In the mid-2000s, the legal industry was abuzz with discussion about an innovative cost-control mechanism: the alternative fee arrangement (AFA). The concept—in which legal departments form creative billing plans with their outside counsel in order to stray from expensive hourly rates—enticed some law departments willing to take a risk by rocking the price boat. Others have resisted embracing it. According to Fulbright & Jaworski’s 9th Annual Litigation Trends Report, which comprises data culled from 392 in-house lawyers in the U.S. and U.K., a little more than half of legal departments in those two countries use AFAs. Fifty-one percent of law departments in the U.S. reported using AFAs in 2012, a 10 percent drop from 2011 and 1 percent less than the number that reported doing so in 2010. Across the pond, 63 percent of law departments reported using AFAs in 2012, a 3 percent decrease from 2011 and a 13 percent increase from 2010.
Although Fulbright & Jaworski’s report found that the once-steady increase in law departments adopting AFAs has plateaued, experts say such arrangements aren’t a passing trend.
Brian Lee, managing director of CEB (formerly known as Corporate Executive Board), says fixed fees also are palatable to law firms because they frequently aren’t set in stone. “They often have a flexible collar—something that allows people to come back to the table and renegotiate if necessary,” he says.

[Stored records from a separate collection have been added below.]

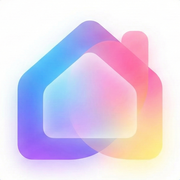
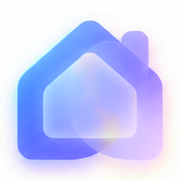
feat: アプリ名を「暮らしと精算」に変え、アイコンの色をアプリの色に合わせる
- アプリ名を「Kurasel」から「暮らしと精算」に（タイトル・iPhoneのホーム画面・manifest・ログイン画面・README）
- アイコンは形と質感はそのままに、色をスカイ〜バイオレット（アプリ内の色）に変更
  180/192/512 を透明なしの正方形で書き出し

diff --git a/app/layout.tsx b/app/layout.tsx
@@ -19,19 +19,19 @@ export const viewport: Viewport = {
   viewportFit: "cover",
 };
 
-// アプリ名は「Kurasel」、キャッチコピーは「暮らしと精算」で統一する。
+// アプリ名は「暮らしと精算」で統一する（以前の「Kurasel」から改名）。
 // iPhone のホーム画面に出る名前は appleWebApp.title、Android などは manifest の short_name。
 // アイコンは app/icon.png（ファビコン）、app/apple-icon.png（iPhone のホーム画面）、
 // public/icon-*.png（manifest）。iPhone は透明部分を黒で塗るので、どれも透明なしの正方形にしている
 export const metadata: Metadata = {
-  title: "Kurasel | 暮らしと精算",
+  title: "暮らしと精算",
   description: "レシートを撮るだけ。ふたりの日常と旅行の支出を記録して、かんたんに精算。",
-  applicationName: "Kurasel",
+  applicationName: "暮らしと精算",
   manifest: "/manifest.json",
   appleWebApp: {
     capable: true,
     statusBarStyle: "default",
-    title: "Kurasel",
+    title: "暮らしと精算",
   },
 };
 

diff --git a/app/login/page.tsx b/app/login/page.tsx
@@ -88,14 +88,14 @@ export default function LoginPage() {
         <div className="flex flex-col items-center justify-center mb-8 relative z-10">
           <img 
             src="/icon-512.png" 
-            alt="Kurasel Icon" 
+            alt="暮らしと精算のアイコン" 
             className="w-20 h-20 rounded-3xl shadow-lg mb-4 object-cover" 
           />
           <h1 className="text-3xl font-black text-slate-800 tracking-tight leading-none mb-1">
-            Kurasel
-          </h1>
-          <p className="text-sm font-bold text-slate-400 tracking-widest">
             暮らしと精算
+          </h1>
+          <p className="text-sm font-bold text-slate-400 tracking-wider">
+            ふたりの家計・旅行・個人の記録
           </p>
         </div>
 

diff --git a/README.md b/README.md
@@ -1,11 +1,9 @@
-# Kurasel 🏡
+# 暮らしと精算 🏡
 
-**暮らしと精算 (Living & Settlement)**
-
-**Kurasel** は、ふたりの暮らしとお金を整える、シンプルでモダンな精算アプリです。
+**暮らしと精算**（旧名 Kurasel）は、ふたりの暮らしとお金を整える、シンプルでモダンな精算アプリです。
 レシートを撮るだけでAIが自動入力。面倒な計算はアプリに任せて、支払いや受け取りのステータスもひと目で管理。「お金のやり取り」を事務作業から「心地よいコミュニケーション」へ変えます。
 
-<img src="/public/icon-512.png" alt="Kurasel App Icon" width="120" style="border-radius: 24px;">
+<img src="/public/icon-512.png" alt="暮らしと精算のアイコン" width="120" style="border-radius: 24px;">
 
 ## ✨ 特徴 (Features)
 
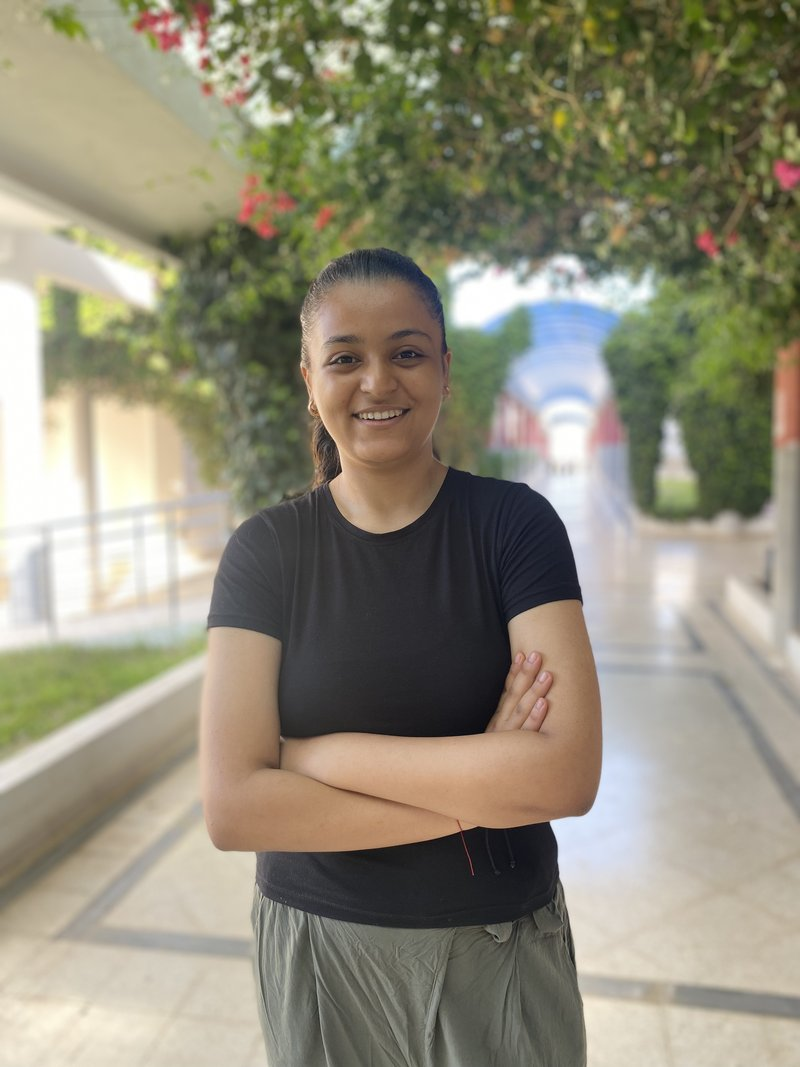
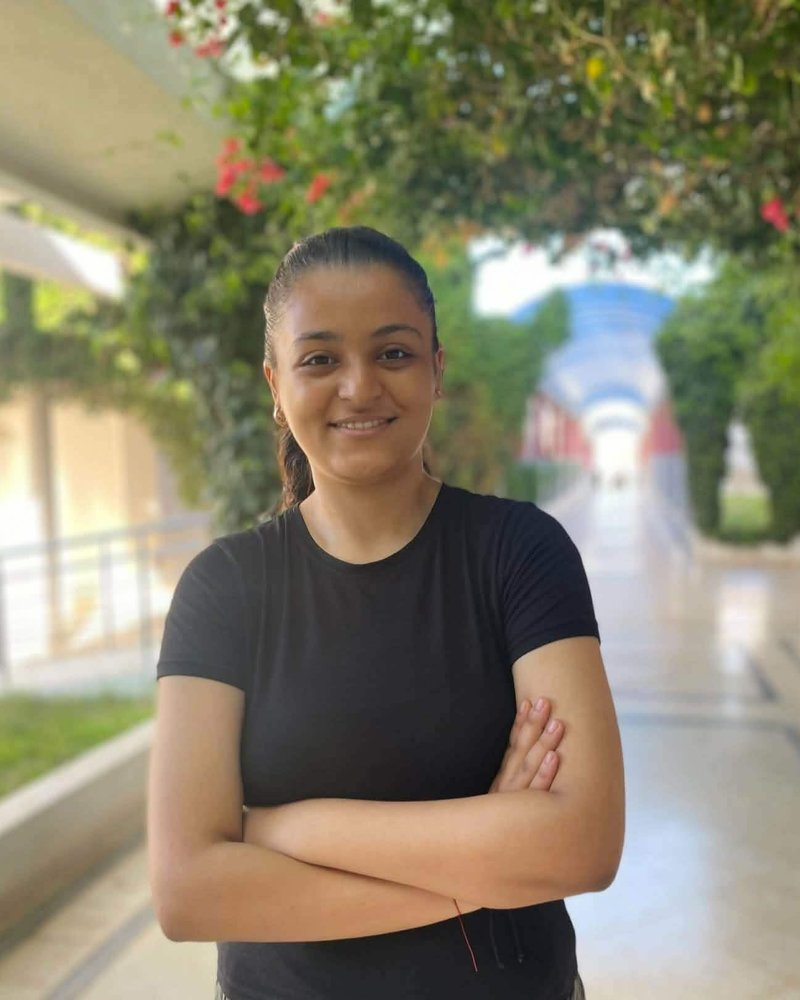
fixed rihabs photo

diff --git a/src/data/people.ts b/src/data/people.ts
@@ -243,6 +243,7 @@ export const people: Record<string, Member> = {
         L('JavaScript', 'JavaScript'),
         L('Notions of digital telecommunications and digital systems', 'Notions en télécommunications numériques et en systèmes numériques'),
         L('Video editing', 'Montage vidéo'),
+        L('Advanced video editing with CapCut', 'Montage vidéo avancé avec CapCut'),
         L('AI-assisted editing (video and photo)', 'Montage assisté par IA (vidéo et photo)'),
         L('Suno (AI music generation)', 'Suno (génération musicale par IA)'),
         L('Google Flow (AI video generation)', 'Google Flow (génération vidéo par IA)'),
@@ -269,6 +270,7 @@ export const people: Record<string, Member> = {
       L('Cybersecurity', 'Cybersécurité'),
       L('Music and guitar', 'Musique et guitare'),
       L('Gaming - League of Legends (Master)', 'Jeux vidéo - League of Legends (rang Maître)'),
+      L('Gym and calisthenics', 'Musculation et callisthénie'),
     ],
     projects: [
       {
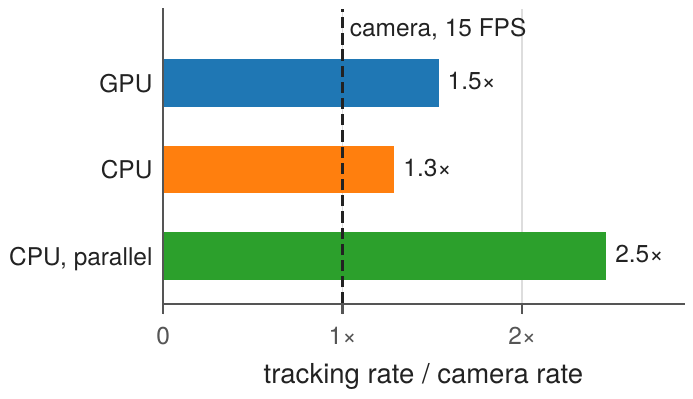
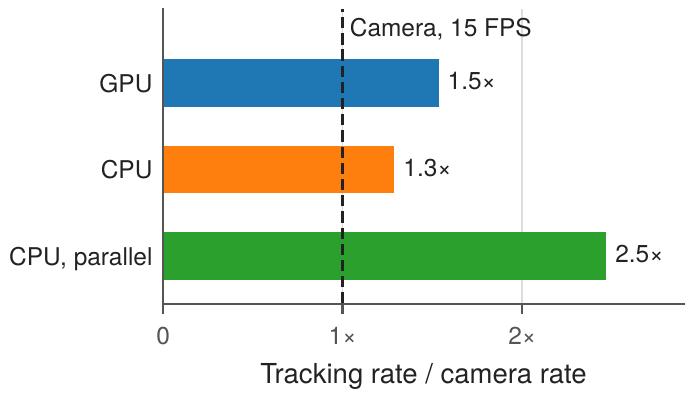
edit readme

Changed region(s): [[0.3636, 0.9023, 0.8485, 0.9925], [0.4848, 0.0301, 0.7879, 0.0902]]

diff --git a/eval/README.md b/eval/README.md
@@ -36,10 +36,10 @@ questions:
 
 | Question | How we test it | What we measure |
 |---|---|---|
-| **GPU as accurate as CPU?** | GPU and CPU versions on the same recording, 5 runs each | distance from the true path |
-| **Can the pipeline run in real time?** | time every processing step of every frame | time per frame vs. time between frames |
-| **How much compute does it take?** | log the Jetson's power and compute metrics | power, CPU, GPU and memory use |
-| **Ablations on sensors and settings?** | change one sensor or setting at a time | error and power vs. the default setup |
+| **GPU as accurate as CPU?** | Run GPU and CPU versions on the same recording, 5 times each | Distance from the ground-truth path (ATE) |
+| **Can the pipeline run in real time?** | Find the processing time of every frame | Processing time vs. time between camera frames |
+| **How much compute does it take?** | Log the Jetson's power, CPU, GPU and memory during every run | Peak power, CPU, GPU and memory use |
+| **Ablations on sensors and settings?** | Change one sensor or setting at a time | Metrics compared with the default setup |
 
 ## 3. Approach
 
@@ -138,7 +138,7 @@ the route (about 21 cm); for the GPU version it is below 6.4 cm half the time an
 | | GPU | CPU | CPU, parallel |
 |---|---|---|---|
 | Tracking, per frame | 43.4 ms | 51.7 ms | 27.0 ms |
-| ORB extraction | 17.9 ms | 26.6 ms | hidden |
+| ORB extraction | 17.9 ms | 26.6 ms | Hidden |
 | Peak CPU (6 cores) | 57 % | 60 % | 61 % |
 | Peak memory (7.6 GB) | 31 % | 31 % | 32 % |
 | Peak GPU load | 31 % | 0 % | 0 % |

As for U.K. respondents to Fulbright & Jaworski’s survey, 60 percent of them rated the performance-based fee to be the most effective AFA. In this arrangement, a company and a law firm agree that the firm will handle a particular matter, and if the result meets the predetermined benchmark of success, the firm will be rewarded, oftentimes with a bonus payment.